Aim of the exercise :: Retype the records below exactly as they appear.

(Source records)
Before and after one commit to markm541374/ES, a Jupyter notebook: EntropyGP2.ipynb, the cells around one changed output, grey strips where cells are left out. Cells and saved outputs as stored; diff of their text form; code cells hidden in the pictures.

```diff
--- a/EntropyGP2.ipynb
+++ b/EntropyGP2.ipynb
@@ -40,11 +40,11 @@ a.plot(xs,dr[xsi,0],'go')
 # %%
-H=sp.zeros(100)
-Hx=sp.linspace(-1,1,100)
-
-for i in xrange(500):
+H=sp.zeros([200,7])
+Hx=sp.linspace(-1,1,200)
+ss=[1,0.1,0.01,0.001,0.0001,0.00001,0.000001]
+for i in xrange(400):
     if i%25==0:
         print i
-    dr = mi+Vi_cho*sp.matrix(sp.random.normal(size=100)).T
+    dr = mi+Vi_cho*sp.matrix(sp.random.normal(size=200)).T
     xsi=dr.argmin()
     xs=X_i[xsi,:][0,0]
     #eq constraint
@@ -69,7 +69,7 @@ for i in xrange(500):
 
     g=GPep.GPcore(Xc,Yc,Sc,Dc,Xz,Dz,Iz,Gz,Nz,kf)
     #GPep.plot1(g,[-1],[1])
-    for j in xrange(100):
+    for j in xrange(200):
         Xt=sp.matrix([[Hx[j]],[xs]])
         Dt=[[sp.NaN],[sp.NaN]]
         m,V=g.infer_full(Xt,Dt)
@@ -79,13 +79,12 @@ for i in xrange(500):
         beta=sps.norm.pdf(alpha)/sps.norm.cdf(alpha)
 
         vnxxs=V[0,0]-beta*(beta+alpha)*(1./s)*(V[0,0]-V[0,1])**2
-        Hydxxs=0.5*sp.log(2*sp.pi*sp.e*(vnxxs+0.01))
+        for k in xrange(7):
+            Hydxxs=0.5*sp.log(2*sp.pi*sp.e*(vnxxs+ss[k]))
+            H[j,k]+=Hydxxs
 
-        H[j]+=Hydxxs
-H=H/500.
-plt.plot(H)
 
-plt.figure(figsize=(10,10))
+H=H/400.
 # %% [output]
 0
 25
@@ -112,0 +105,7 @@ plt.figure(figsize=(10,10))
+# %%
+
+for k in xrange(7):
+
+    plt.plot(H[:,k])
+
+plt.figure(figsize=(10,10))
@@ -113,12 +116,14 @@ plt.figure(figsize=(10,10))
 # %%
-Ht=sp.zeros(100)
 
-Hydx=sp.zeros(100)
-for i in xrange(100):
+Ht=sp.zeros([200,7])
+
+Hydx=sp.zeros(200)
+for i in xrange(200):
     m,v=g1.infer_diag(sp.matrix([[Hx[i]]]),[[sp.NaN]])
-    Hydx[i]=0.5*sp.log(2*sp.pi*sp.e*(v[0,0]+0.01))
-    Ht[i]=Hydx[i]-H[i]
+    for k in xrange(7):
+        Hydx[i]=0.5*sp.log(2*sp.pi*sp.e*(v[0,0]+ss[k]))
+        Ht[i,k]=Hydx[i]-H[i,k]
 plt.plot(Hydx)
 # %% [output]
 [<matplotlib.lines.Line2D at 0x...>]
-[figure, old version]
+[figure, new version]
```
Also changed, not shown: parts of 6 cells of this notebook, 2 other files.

Answer for the task ::
Before and after one commit to markm541374/ES, a Jupyter notebook: EntropyGP2.ipynb, the cells around one changed output, grey strips where cells are left out. Cells and saved outputs as stored; diff of their text form; code cells hidden in the pictures.

```diff
--- a/EntropyGP2.ipynb
+++ b/EntropyGP2.ipynb
@@ -40,11 +40,11 @@ a.plot(xs,dr[xsi,0],'go')
 # %%
-H=sp.zeros(100)
-Hx=sp.linspace(-1,1,100)
-
-for i in xrange(500):
+H=sp.zeros([200,7])
+Hx=sp.linspace(-1,1,200)
+ss=[1,0.1,0.01,0.001,0.0001,0.00001,0.000001]
+for i in xrange(400):
     if i%25==0:
         print i
-    dr = mi+Vi_cho*sp.matrix(sp.random.normal(size=100)).T
+    dr = mi+Vi_cho*sp.matrix(sp.random.normal(size=200)).T
     xsi=dr.argmin()
     xs=X_i[xsi,:][0,0]
     #eq constraint
@@ -69,7 +69,7 @@ for i in xrange(500):
 
     g=GPep.GPcore(Xc,Yc,Sc,Dc,Xz,Dz,Iz,Gz,Nz,kf)
     #GPep.plot1(g,[-1],[1])
-    for j in xrange(100):
+    for j in xrange(200):
         Xt=sp.matrix([[Hx[j]],[xs]])
         Dt=[[sp.NaN],[sp.NaN]]
         m,V=g.infer_full(Xt,Dt)
@@ -79,13 +79,12 @@ for i in xrange(500):
         beta=sps.norm.pdf(alpha)/sps.norm.cdf(alpha)
 
         vnxxs=V[0,0]-beta*(beta+alpha)*(1./s)*(V[0,0]-V[0,1])**2
-        Hydxxs=0.5*sp.log(2*sp.pi*sp.e*(vnxxs+0.01))
+        for k in xrange(7):
+            Hydxxs=0.5*sp.log(2*sp.pi*sp.e*(vnxxs+ss[k]))
+            H[j,k]+=Hydxxs
 
-        H[j]+=Hydxxs
-H=H/500.
-plt.plot(H)
 
-plt.figure(figsize=(10,10))
+H=H/400.
 # %% [output]
 0
 25
@@ -112,0 +105,7 @@ plt.figure(figsize=(10,10))
+# %%
+
+for k in xrange(7):
+
+    plt.plot(H[:,k])
+
+plt.figure(figsize=(10,10))
@@ -113,12 +116,14 @@ plt.figure(figsize=(10,10))
 # %%
-Ht=sp.zeros(100)
 
-Hydx=sp.zeros(100)
-for i in xrange(100):
+Ht=sp.zeros([200,7])
+
+Hydx=sp.zeros(200)
+for i in xrange(200):
     m,v=g1.infer_diag(sp.matrix([[Hx[i]]]),[[sp.NaN]])
-    Hydx[i]=0.5*sp.log(2*sp.pi*sp.e*(v[0,0]+0.01))
-    Ht[i]=Hydx[i]-H[i]
+    for k in xrange(7):
+        Hydx[i]=0.5*sp.log(2*sp.pi*sp.e*(v[0,0]+ss[k]))
+        Ht[i,k]=Hydx[i]-H[i,k]
 plt.plot(Hydx)
 # %% [output]
 [<matplotlib.lines.Line2D at 0x...>]
-[figure, old version]
+[figure, new version]
```
Also changed, not shown: parts of 6 cells of this notebook, 2 other files.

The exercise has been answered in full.